Müller is the only one the four that could really be described as a chess player. He’s the only one that can (for instance) look at a particular situation as the play is starting to take shape and say: “they have four defenders back around the goal. The left CB has his outside shoulder turned too far in towards the middle of the field. Therefore, if I try to split the CBs, he’s in a great position to cover me easily, but if I instead run around the outside of him, he won’t be able to turn quick enough and will lose track of me. That will force their fullback to drift in to find me, and open up a big hole in the defense right where my wing will be.” Of course, he doesn’t actually go through all of those words on the field. The whole calculation takes place in a small fraction of a second. But if you go into the Bayern training ground on Monday, when they’re watching game film, I guarantee you Thomas is having able to break down the on-field decisions with that level of precision.
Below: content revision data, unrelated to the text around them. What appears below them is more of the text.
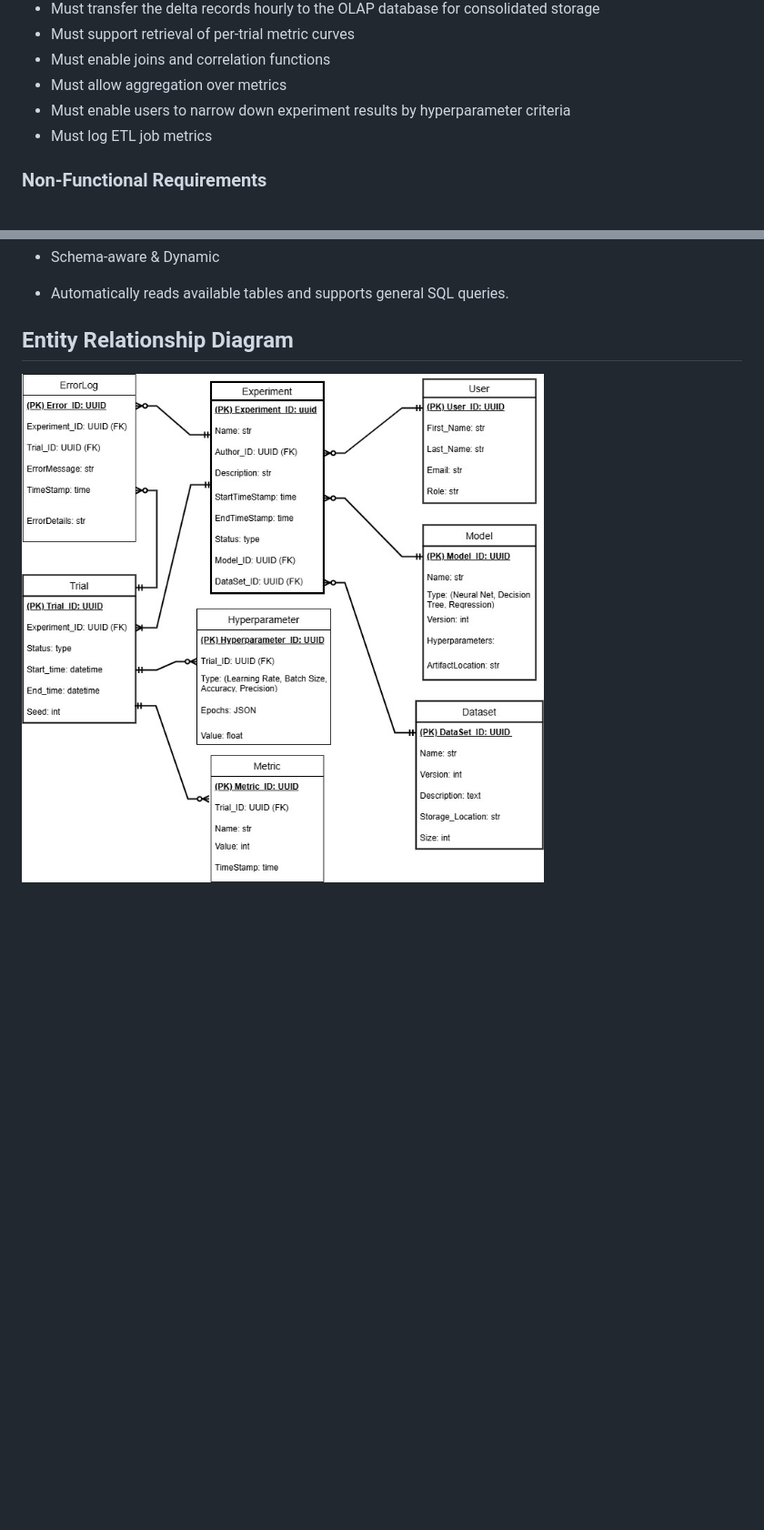
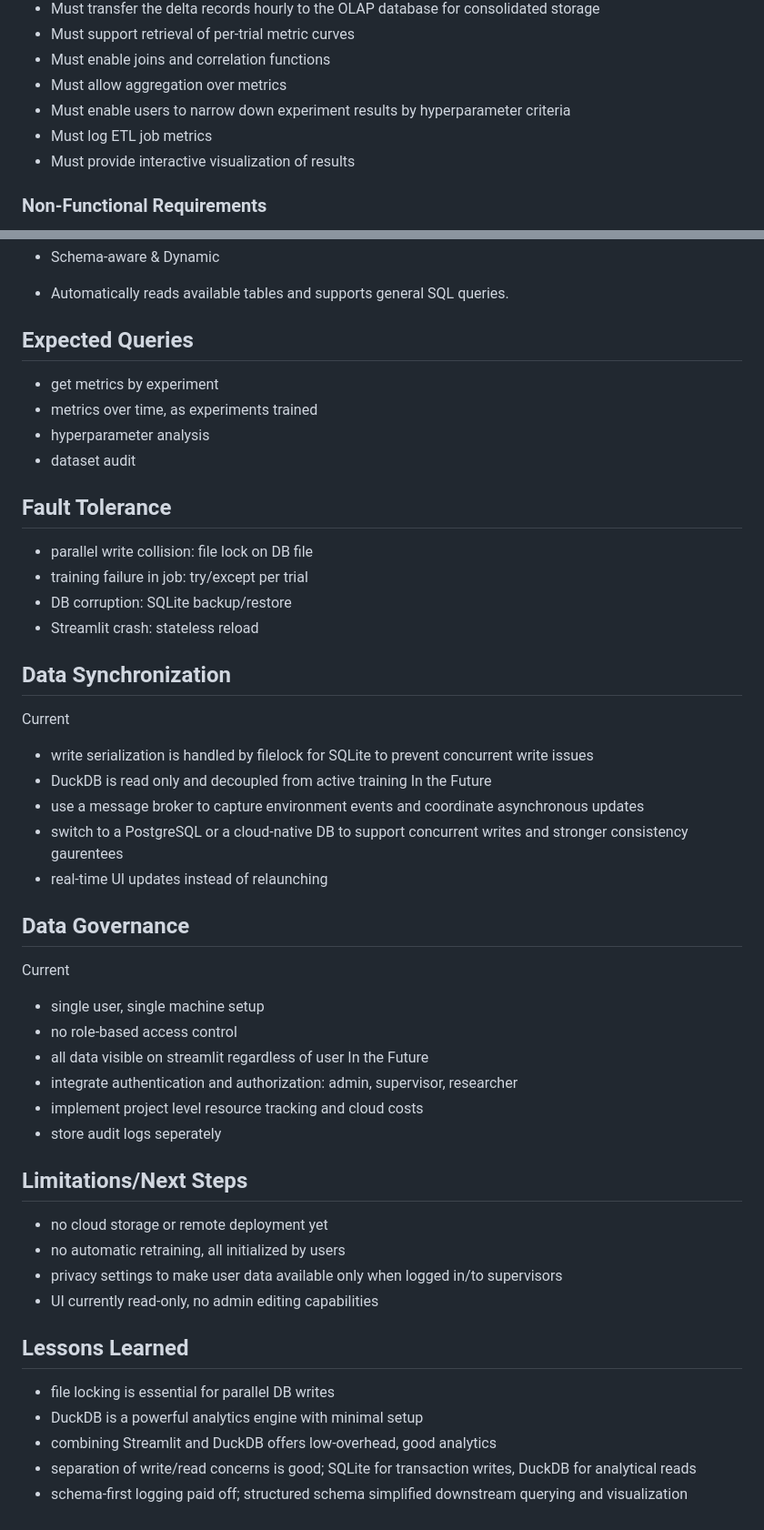
Before and after one commit to lyss-k/DataBaseProject, a Markdown page: README.md, 2 parts joined by grey strips. Shown at 91% size. Rendered like a GitHub page; blank space fills up the shorter version.

Commit message:
readme done

```diff
--- a/README.md
+++ b/README.md
@@ -29,6 +29,7 @@ In the development and deployment of machine learning (ML) models, maintaining a
 * Must allow aggregation over metrics
 * Must enable users to narrow down experiment results by hyperparameter criteria
 * Must log ETL job metrics
+* Must provide interactive visualization of results
 
 ### Non-Functional Requirements
 * Shall support parallel execution scaling to utilize available CPU cores efficiently
@@ -89,6 +108,46 @@ This Streamlit interface provides a visual dashboard for exploring machine learn
 * Schema-aware & Dynamic
 - Automatically reads available tables and supports general SQL queries.
 
-## Entity Relationship Diagram
+## Expected Queries
+* get metrics by experiment
+* metrics over time, as experiments trained
+* hyperparameter analysis
+* dataset audit
 
-![Use Case Diagram](ERD.jpg)
+## Fault Tolerance
+* parallel write collision: file lock on DB file
+* training failure in job: try/except per trial
+* DB corruption: SQLite backup/restore
+* Streamlit crash: stateless reload
+
+## Data Synchronization
+Current
+* write serialization is handled by filelock for SQLite to prevent concurrent write issues
+* DuckDB is read only and decoupled from active training
+In the Future
+* use a message broker to capture environment events and coordinate asynchronous updates
+* switch to a PostgreSQL or a cloud-native DB to support concurrent writes and stronger consistency gaurentees
+* real-time UI updates instead of relaunching
+
+## Data Governance
+Current
+* single user, single machine setup
+* no role-based access control
+* all data visible on streamlit regardless of user
+In the Future
+* integrate authentication and authorization: admin, supervisor, researcher
+* implement project level resource tracking and cloud costs
+* store audit logs seperately
+
+## Limitations/Next Steps
+* no cloud storage or remote deployment yet
+* no automatic retraining, all initialized by users
+* privacy settings to make user data available only when logged in/to supervisors
+* UI currently read-only, no admin editing capabilities
+
+## Lessons Learned
+* file locking is essential for parallel DB writes
+* DuckDB is a powerful analytics engine with minimal setup
+* combining Streamlit and DuckDB offers low-overhead, good analytics
+* separation of write/read concerns is good; SQLite for transaction writes, DuckDB for analytical reads
+* schema-first logging paid off; structured schema simplified downstream querying and visualization
```
Also changed, not shown: other parts of README.md (+18 -0 lines).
Of course, if he were just a tactician, he’d be useless as anything beyond a coach. The fact that he is an accurate passer and has a pretty good shot of his own to go along with his understanding of the game is what makes him so dangerous. I’m still annoyed that he missed the Germany vs. Spain semi-final during the 2010 World Cup. If he’d been on the field, who know how things may have turned out. But both club and country are in a good position to fight for silverware right now, so hopefully Tommy will have more to write home about before he turns 23.
Scattered programming notes:
- As we mentioned on twitter yesterday, Breno was admitted to the hospital with smoke inhalation, and the fire destroyed his house. Breno was kept overnight, but Nerlinger says he will recover fully and there is no lasting damage.
- Robben is a “maybe” for this weekend, but should be ready to go by the time of the big Manchester City match next week. I’d prefer to let him get a few minutes in this weekend, just to get his timing back, but either way we’ve been playing well without him. He’s also included in the Netherlands’ squad list for their October 7 and October 11 matches, but hopefully he’ll be held out of actual game action (as the Dutch have already steamrolled their group).
- More coming later this week, including a preview of the Leverkusen match. As always, subscribe to our twitter feed at http://twitter.com/bayern_offside for up-to-the-minute information, and feel free to send any comments or corrections to email@example.com. Thanks for reading.